In April, the U.K. government announced a new plan to make the U.K. a global crypto hub with, among other things, a friendly regulatory environment. Now the government is prepared to unveil a set of new policies that will seek to lure the tech sector, from artificial intelligence to quantum computing to digital health. 

The Department for Digital, Culture, Media and Sport is due to publish a digital strategy that will put together many of the government’s existing tech policies into one document, according to the Financial Times. The announcement could come during the London’s Tech Week, which starts on June 13 in an attempt to boost Britain’s digital economy.  

The U.K. government is expected to host a dinner with tech bosses and investors to encourage investment in the U.K. 

The strategy is expected to say that the U.K. needs to strengthen its position as a global science and tech superpower, highlighting areas including AI, quantum computing and semiconductors, the FT reported. One area of particular importance is digital health and the use of data by the National Health System (NHS). Health Secretary Sajid Javid is keen to use data to identify where disparities exist and allocate resources on this basis. 

The U.K. government has been working for years on a national strategic plan to become an AI “superpower.” In 2021, the government published a report setting out its plan. This strategy included the creation of a National AI research and innovation program, an AI Standards Hub (to establish or collaborate in the development of international standards) and the modification of existing laws to include AI. According to this plan, the government is due to publish late this year an AI white paper, a prerequisite step to the development of a law. 

Additionally, the Digital Regulation Cooperation Forum (DRCF), a group of four U.K. regulators, may have started to help in the design of this AI framework. One unique feature of this joint regulator is that it is planning to use the capabilities and powers of each individual member, the Financial Conduct Authority (FCA), the Competition and Markets Authority (CMA), the Information Commissioners’ Office (IC) and the telecom regulator (Ofcom), to provide a common response to stakeholders — in other words, one unified message from regulators. This may be particularly useful for businesses as more and more regulators are publishing guidance with recommendations without realizing the impact that some actions may have in other regulators’ areas. 

The DRCF launched a consultation a few months ago seeking input from the public on how to audit algorithms.

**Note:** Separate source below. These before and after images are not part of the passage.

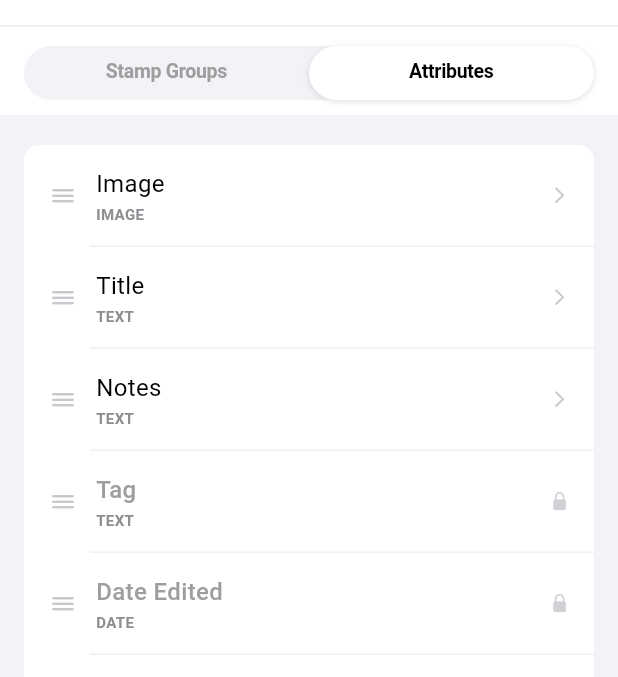
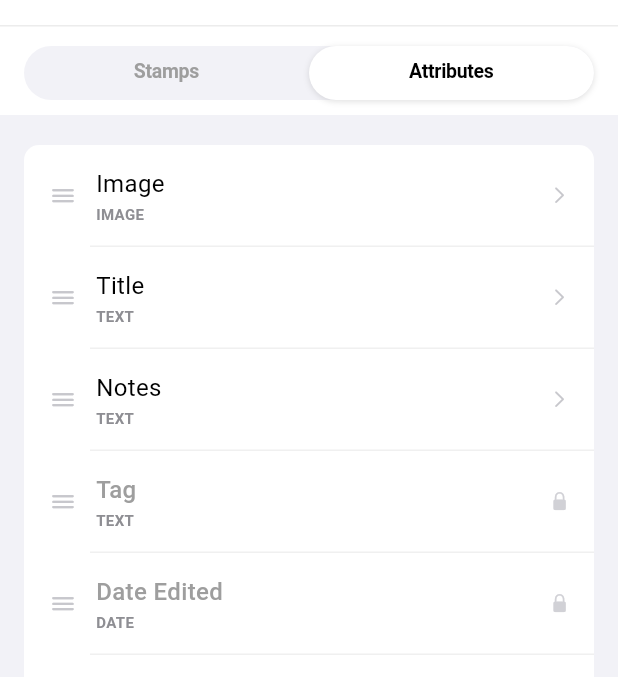
Before and after one commit to josephasl/Commonplaces, a Flutter app: the screen it shows after launch, tab 2 chosen, on a phone screen of 412 x 824 dp, the part 59-736 px from its top. Run offline on Flutter 3.47's test engine with Material 3 defaults, Android fonts, the phone set to English and light mode, and no system bars; our stand-ins replace hive_flutter, reorderables; accounts and stored records are empty.

Commit message:
pre visual refactor

```diff
--- a/lib/screens/manage_library_screen.dart
+++ b/lib/screens/manage_library_screen.dart
@@ -131,7 +131,7 @@ class ManageLibraryScreenState extends State<ManageLibraryScreen>
                   unselectedLabelColor: AppColors.textSecondary,
                   labelStyle: AppTextStyles.subHeader,
                   tabs: const [
-                    Tab(text: "Stamp Groups"),
+                    Tab(text: "Stamps"),
                     Tab(text: "Attributes"),
                   ],
                 ),
```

The regulators propose six different blueprints with different levels of regulatory intervention, from clarifying how external audits should be conducted to providing guidance, assisting standard-setting authorities to convert regulatory requirements into testable criteria for audit, or accrediting organizations to carry out audits. The consultation will remain open until tomorrow, June 8, 2022. 

The UK government is also trying to find the right balance with proposed legislation to provide opportunities to big and small tech players as well as boosting the country’s productivity. In this regard, the government pulled out from the Queen’s speech in May a bill that would have created a new regulator with powers to determine what the Big Tech firms could and couldn’t do. The bill was finally included as a draft, but it is not expected to be passed during this parliamentary session. According to the U.K. ministers, this was a decision that would foster innovation. “Compared to other emerging international regulatory regimes, we are building a more flexible and targeted regime that can better support innovation,” the ministers said in a statement. 

Read more: UK Tech Regulator Warns of High Cost of Internet Bill Compliance for Small Business